The 21th century is coined the age of data due to the massive amounts of data collected on a daily basis, not only in social networks, but foremost also in science such as life sciences. The ever increasing diversity of such data ranging from images over data on manifolds to immensely complex high-dimensional data has to be matched by sophisticated methodologies for their acquisition, analysis, storage, and transmission. This poses an intriguing challenge to mathematics as a whole, since not only is it evidently of key importance for such methods to have a substantial mathematical foundation, but also often only a mathematical approach allows the development of appropriate approaches. In addition, data-based methods such as deep neural networks have lately shown tremendous success in even outperforming mathematical methods based on traditional modeling such as in the area of inverse problems or for numerical analysis of partial differential equations.

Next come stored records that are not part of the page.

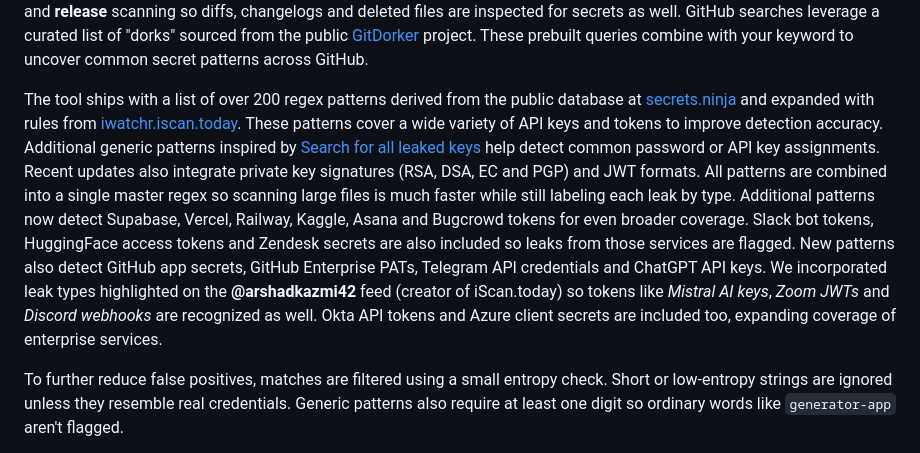
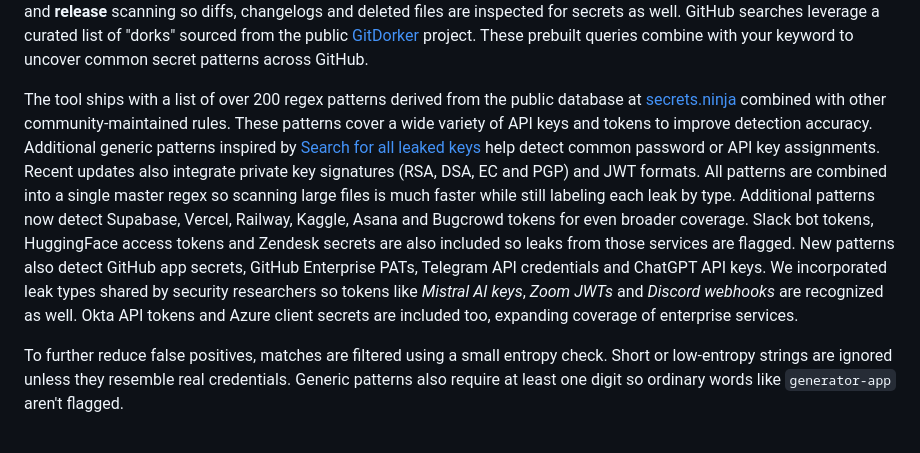
Before and after one commit to Al-Haqbani/z, a Markdown page: README.md, the part around the change. Rendered like a GitHub page.

Commit message:
Remove references to external project

```diff
--- a/README.md
+++ b/README.md
@@ -12,10 +12,10 @@ When commit scanning is enabled, GitHub results also include leaked secrets foun
 An optional **Deep Scan** mode searches GitHub issues in addition to code and commits for more thorough coverage. You can also enable **Full Repo Scan** to crawl every file in selected repositories or entire organizations, ensuring nothing is missed. A new **Wayback Repo** option downloads archived versions of repository files from the Wayback Machine so even deleted content is inspected. You can further enable **commit history**, **pull request** and **release** scanning so diffs, changelogs and deleted files are inspected for secrets as well.
 GitHub searches leverage a curated list of "dorks" sourced from the public [GitDorker](https://github.com/obheda12/GitDorker/) project. These prebuilt queries combine with your keyword to uncover common secret patterns across GitHub.
 
-The tool ships with a list of over 200 regex patterns derived from the public database at [secrets.ninja](https://secrets.ninja/) and expanded with rules from [iwatchr.iscan.today](https://iwatchr.iscan.today/). These patterns cover a wide variety of API keys and tokens to improve detection accuracy. Additional generic patterns inspired by [Search for all leaked keys](https://github.com/Lu3ky13/Search-for-all-leaked-keys-secrets-using-one-regex-) help detect common password or API key assignments.
+The tool ships with a list of over 200 regex patterns derived from the public database at [secrets.ninja](https://secrets.ninja/) combined with other community-maintained rules. These patterns cover a wide variety of API keys and tokens to improve detection accuracy. Additional generic patterns inspired by [Search for all leaked keys](https://github.com/Lu3ky13/Search-for-all-leaked-keys-secrets-using-one-regex-) help detect common password or API key assignments.
 Recent updates also integrate private key signatures (RSA, DSA, EC and PGP) and JWT formats. All patterns are combined into a single master regex so scanning large files is much faster while still labeling each leak by type.
 Additional patterns now detect Supabase, Vercel, Railway, Kaggle, Asana and Bugcrowd tokens for even broader coverage. Slack bot tokens, HuggingFace access tokens and Zendesk secrets are also included so leaks from those services are flagged.
-New patterns also detect GitHub app secrets, GitHub Enterprise PATs, Telegram API credentials and ChatGPT API keys. We incorporated leak types highlighted on the **@arshadkazmi42** feed (creator of iScan.today) so tokens like *Mistral AI keys*, *Zoom JWTs* and *Discord webhooks* are recognized as well.
+New patterns also detect GitHub app secrets, GitHub Enterprise PATs, Telegram API credentials and ChatGPT API keys. We incorporated leak types shared by security researchers so tokens like *Mistral AI keys*, *Zoom JWTs* and *Discord webhooks* are recognized as well.
 Okta API tokens and Azure client secrets are included too, expanding coverage of enterprise services.
 
 To further reduce false positives, matches are filtered using a small entropy check. Short or low‑entropy strings are ignored unless they resemble real credentials. Generic patterns also require at least one digit so ordinary words like `generator-app` aren't flagged.
```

The novel area of mathematics of data science draws from various areas of traditional mathematics such as applied harmonic analysis, functional analysis, numerical linear algebra, optimization, and statistics. It also intersects with the area of machine learning, customarily assigned to computer science. Another intriguing feature of this area is the interplay between the development of deep mathematical theories and a truly interdisciplinary and even transdisciplinary component.
Berlin Research Groups
Several branches of the area of mathematics of data science are prominently represented within Berlin mathematics, taking internationally leading positions.
The state of the art for data acquisition is the methodology of compressed sensing (Kutyniok), which was introduced in 2006. It surprisingly predicts that high-dimensional signals, which allow a sparse representation by a suitable basis or, more generally, a frame, can be recovered from what was previously considered highly incomplete linear measurements by using efficient algorithms such as convex optimization approaches. The DFG Priority Program Compressed Sensing in information processing is also coordinated from Berlin (coordinator: Kutyniok).
On the data analysis side, deep neural networks (Friz, Kutyniok, Noe) have shown outstanding success in real-world applications. However, most of the related research is empirically driven and a mathematical foundation is almost completely missing, thereby posing an exciting challenge to mathematicians. Key questions in this range are the expressibility of a network architecture, performance of the learning algorithm, the analysis of the generalization error, the interpretability of the neural network, and the application to either specific areas such as life sciences or to problem settings such as inverse problems.
Of key importance for a variety of data analysis tasks such as hypothesis testing, regression or clustering are statistical methods such as Markov processes, statistical learning theory, or Bayesian statistics (Noe, Reiss, Spokoiny).
Another methodological approach to analysis of data sets such as for dimension reduction or feature selection are methods based on the novel paradigm in mathematical data science that data typically allows a sparse approximation by a suitable basis, often in the form of a variational form with a sparse prior (Conrad, Kutyniok, Schütte). An appropriate representation system can be derived as a prescribed system (wavelet, shearlets, ...) or it can be derived by dictionary learning techniques (Kutyniok).
One particularly intriguing and versatile application area for mathematical data science is life sciences with data ranging from EEG signals to MRI images to dynamical, multimodal, hierarchical data sets from patients. The expertise of Berlin mathematics includes molecular dynamics (Noe, Schütte), analysis of -omics data (Conrad, Schütte), personalized medicine (Schütte), and medical imaging sciences (Hintermüller, Kutyniok). Another application area of data science methods represented in Berlin is finance (Friz, Reiss, Spokoiny, Stannat), which typically requires analysis of time series data. This area is also supported by RTG 1845 "Stochastic Analysis with Applications in Biology, Finance and Physics" (coordinator: Imkeller).
Statistical methods for Data Science
◦ Bayesian statistics
◦ Concentration inequalities, empirical risk minimization
◦ (Maximum likelihood) estimation
◦ Random matrices
◦ Regression and classification, regularization, and (un)supervised learning
Analysis of high-dimensional data
◦ Basics of compressed sensing and (sparse) approximation theory
◦ Complexity measures for data such entropy
◦ Data representations such as structured representations and dictionary learning
◦ Methods for dimension reduction such as Johnson-Lindenstrauss Lemma or PCA
Topics for advanced courses reach from “Deep Learning” and “Rough Paths and the Signature Method in Machine Learning” over “Geometric Functional Analysis” and “(High-Dimensional) Convex Geometry” to “Nonlinear Optimization” and “Image Processing”.